▶ _Task requirements_:
The entries are to be written out word for word, with their images left out.

....

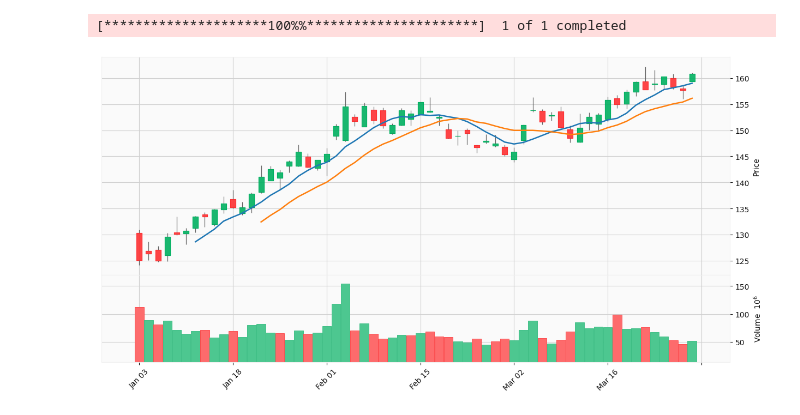
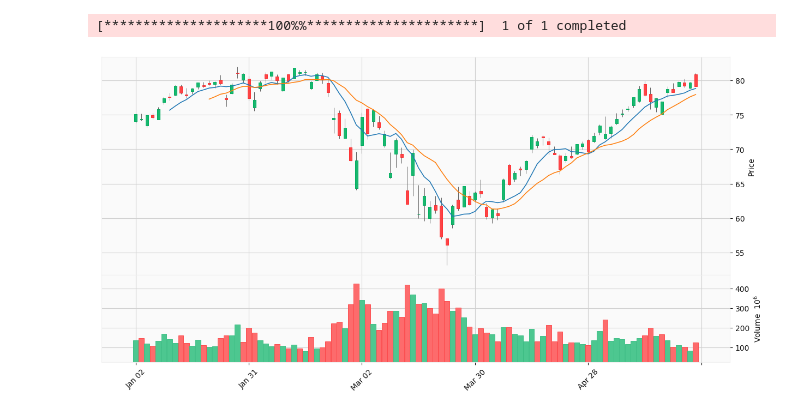
Before and after one commit to JohnKaua/analise-de-dados-com-excel-e-python, a Jupyter notebook: Desafios/Imersão_Python-Aula04 Desafio.ipynb, the cells around one changed output. Cells and saved outputs as stored; diff of their text form; code cells hidden in the pictures.

```diff
--- a/Desafios/Imersão_Python-Aula04 Desafio.ipynb
+++ b/Desafios/Imersão_Python-Aula04 Desafio.ipynb
@@ -185,11 +181,11 @@ fig.update_layout(yaxis_title='Preço',
 # Mostrando o gráfico
 fig.show()
 # %%
-dados = yf.download('AAPL', start='2023-01-01', end='2023-12-31')
+dados = yf.download('AAPL', start='2020-01-01', end='2023-12-31')
 # %% [output]
 [*********************100%%**********************]  1 of 1 completed
 # %%
 #Gráfico criado a partir de API
-mpf.plot(dados.head(60), type='candle', figsize = (16,8), volume=True, mav=(7,14), style='yahoo')
+mpf.plot(dados.head(100), type='candle', figsize = (16,8), volume=True, mav=(7,14), style='yahoo')
 # %% [output]
-[figure, old version]
+[figure, new version]
```
Also changed, not shown: parts of 6 cells of this notebook.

....

▶ _Problem solution_:
Before and after one commit to JohnKaua/analise-de-dados-com-excel-e-python, a Jupyter notebook: Desafios/Imersão_Python-Aula04 Desafio.ipynb, the cells around one changed output. Cells and saved outputs as stored; diff of their text form; code cells hidden in the pictures.

```diff
--- a/Desafios/Imersão_Python-Aula04 Desafio.ipynb
+++ b/Desafios/Imersão_Python-Aula04 Desafio.ipynb
@@ -185,11 +181,11 @@ fig.update_layout(yaxis_title='Preço',
 # Mostrando o gráfico
 fig.show()
 # %%
-dados = yf.download('AAPL', start='2023-01-01', end='2023-12-31')
+dados = yf.download('AAPL', start='2020-01-01', end='2023-12-31')
 # %% [output]
 [*********************100%%**********************]  1 of 1 completed
 # %%
 #Gráfico criado a partir de API
-mpf.plot(dados.head(60), type='candle', figsize = (16,8), volume=True, mav=(7,14), style='yahoo')
+mpf.plot(dados.head(100), type='candle', figsize = (16,8), volume=True, mav=(7,14), style='yahoo')
 # %% [output]
-[figure, old version]
+[figure, new version]
```
Also changed, not shown: parts of 6 cells of this notebook.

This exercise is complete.